A strange-looking object drifted nearby, crusted with a white coating, with a long neck and a cluster of white tufts at one end. It took a moment, but Aleja finally recognized the structure as a branch from a tree and reached out to grab it. At her sudden touch, many of the flash-frozen leaves broke off in a white haze. She held the twig for a few seconds, then sighed and released it, watching it drift away.

Looking closer at the debris field, she could see three other pods about the same size as her own. That wasn’t a surprise; when the ring wave flung them all into space, there were nearly three hundred in close proximity to her own. When the various completed pods were moved to the ring, the smaller ones naturally grouped together to prevent land-pirates from stealing their lifeboats. Nearly everyone there was armed with some sort of gun, and as the meteor got closer to Earth, there were more desperate pirates attacking the pod-owners.

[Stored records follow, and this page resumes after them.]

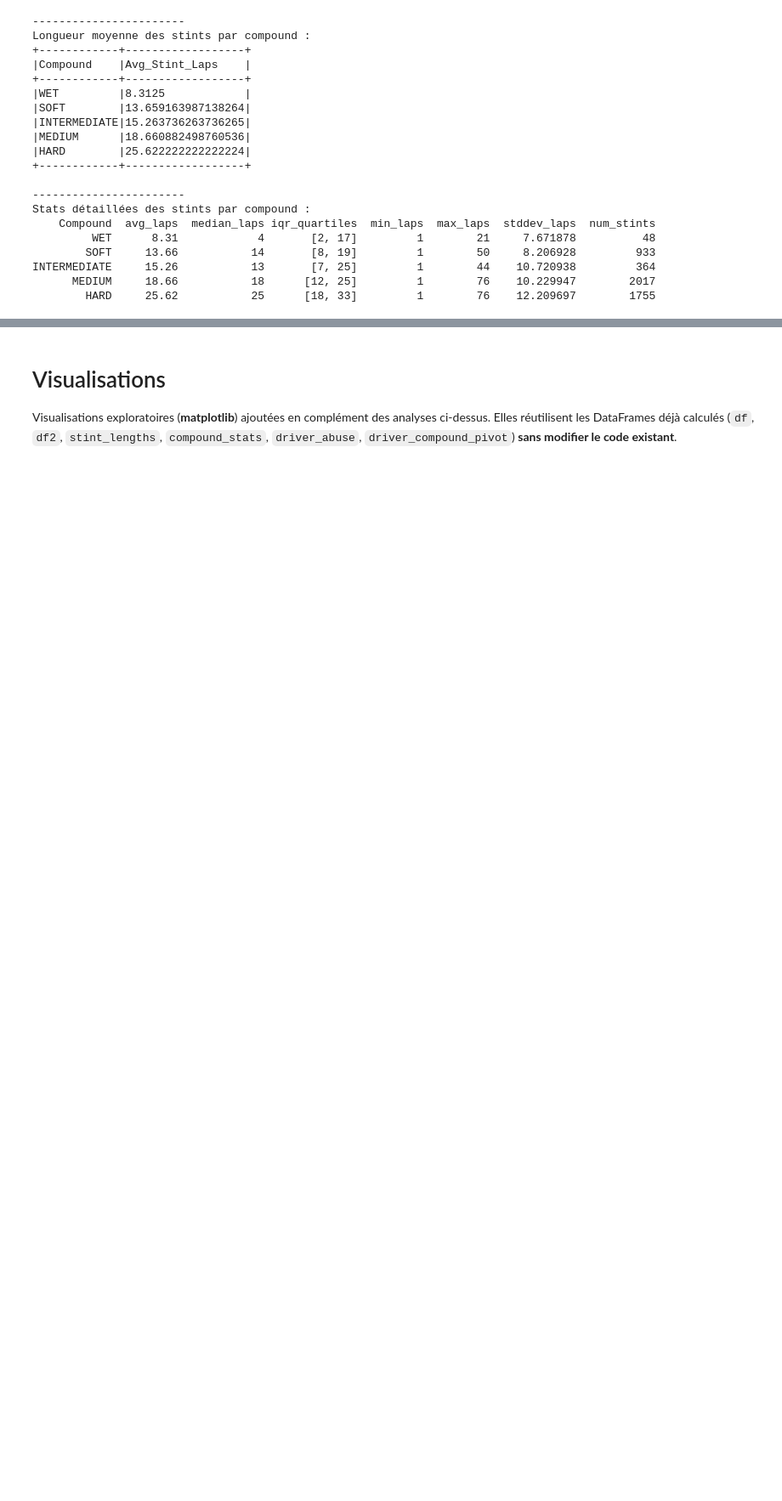
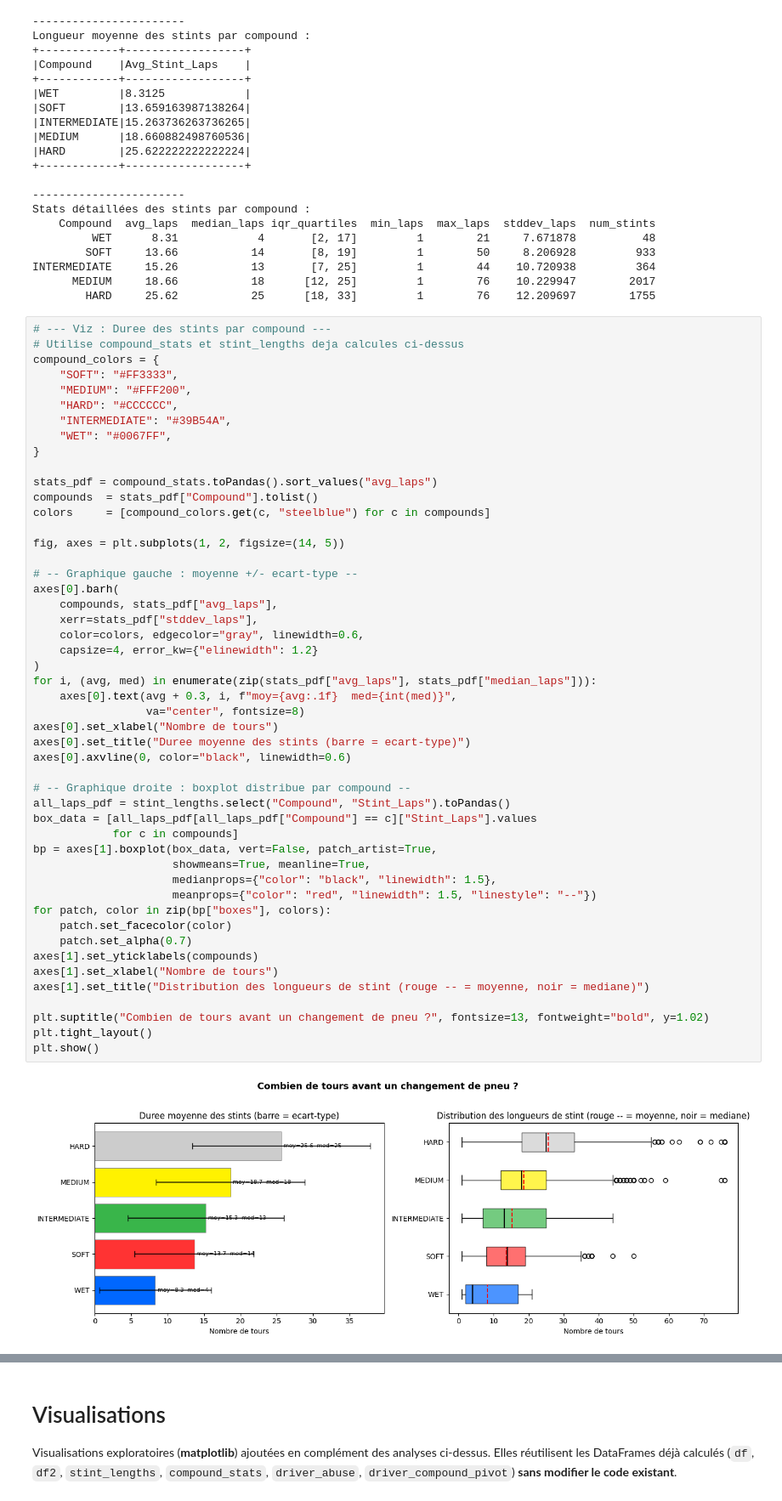
Before and after one commit to NOKIMIMO/snkk-distribue, a Jupyter notebook: spark_analysis.ipynb, the cells around one changed output, grey strips where cells are left out. Shown at 85% size. Saved outputs shown, nothing was run; the diff lists cells and outputs as text; blank space fills up the shorter version.

```diff
--- a/spark_analysis.ipynb
+++ b/spark_analysis.ipynb
@@ -241,6 +276,57 @@ Stats détaillées des stints par compound :
 INTERMEDIATE     15.26           13       [7, 25]         1        44    10.720938         364
       MEDIUM     18.66           18      [12, 25]         1        76    10.229947        2017
         HARD     25.62           25      [18, 33]         1        76    12.209697        1755
+# %%
+# --- Viz : Duree des stints par compound ---
+# Utilise compound_stats et stint_lengths deja calcules ci-dessus
+compound_colors = {
+    "SOFT": "#FF3333",
+    "MEDIUM": "#FFF200",
+    "HARD": "#CCCCCC",
+    "INTERMEDIATE": "#39B54A",
+    "WET": "#0067FF",
+}
+
+stats_pdf = compound_stats.toPandas().sort_values("avg_laps")
+compounds  = stats_pdf["Compound"].tolist()
+colors     = [compound_colors.get(c, "steelblue") for c in compounds]
+
+fig, axes = plt.subplots(1, 2, figsize=(14, 5))
+
+# -- Graphique gauche : moyenne +/- ecart-type --
+axes[0].barh(
+    compounds, stats_pdf["avg_laps"],
+    xerr=stats_pdf["stddev_laps"],
+    color=colors, edgecolor="gray", linewidth=0.6,
+    capsize=4, error_kw={"elinewidth": 1.2}
+)
+for i, (avg, med) in enumerate(zip(stats_pdf["avg_laps"], stats_pdf["median_laps"])):
+    axes[0].text(avg + 0.3, i, f"moy={avg:.1f}  med={int(med)}",
+                 va="center", fontsize=8)
+axes[0].set_xlabel("Nombre de tours")
+axes[0].set_title("Duree moyenne des stints (barre = ecart-type)")
+axes[0].axvline(0, color="black", linewidth=0.6)
+
+# -- Graphique droite : boxplot distribue par compound --
+all_laps_pdf = stint_lengths.select("Compound", "Stint_Laps").toPandas()
+box_data = [all_laps_pdf[all_laps_pdf["Compound"] == c]["Stint_Laps"].values
+            for c in compounds]
+bp = axes[1].boxplot(box_data, vert=False, patch_artist=True,
+                     showmeans=True, meanline=True,
+                     medianprops={"color": "black", "linewidth": 1.5},
+                     meanprops={"color": "red", "linewidth": 1.5, "linestyle": "--"})
+for patch, color in zip(bp["boxes"], colors):
+    patch.set_facecolor(color)
+    patch.set_alpha(0.7)
+axes[1].set_yticklabels(compounds)
+axes[1].set_xlabel("Nombre de tours")
+axes[1].set_title("Distribution des longueurs de stint (rouge -- = moyenne, noir = mediane)")
+
+plt.suptitle("Combien de tours avant un changement de pneu ?", fontsize=13, fontweight="bold", y=1.02)
+plt.tight_layout()
+plt.show()
+# %% [output]
+[figure, added]
 # %%
 # voir pour chaque Pilote, qui malméne le mieux ses pneus
 # (en moyenne, qui a le delta lap time le plus élevé avec le tour précédent)
```
Also changed, not shown: parts of 2 cells of this notebook, 6 other files.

The large majority of the pirates went after the big family and corporate units, objects that would last more than a few weeks, which, in a way, protected the smaller, less survivable pods. The really large structures, over one hundred meters wide, had their own armies to protect them. And, of course, they were sequestered behind the steel walls of their structures. It was difficult to breach such walls. Wall thickness and launch weight weren’t a limitation; the launch was free, powered by the meteor. It didn’t matter how much you weighed as long as your structure was sturdy enough to survive the gee-forces during launch. You just had to be able to get your ship or your habitat to the ring perimeter after it was built, or build it in place.

Aleja attached her tether line to an external recessed lug. She drifted around the outside of her pod, looking for any damage. There were no projections; being thrown into space with tons of rock would have stripped anything off the surface, but there were several threaded and recessed connection points. Except for gouges and dents, the ball appeared to be intact.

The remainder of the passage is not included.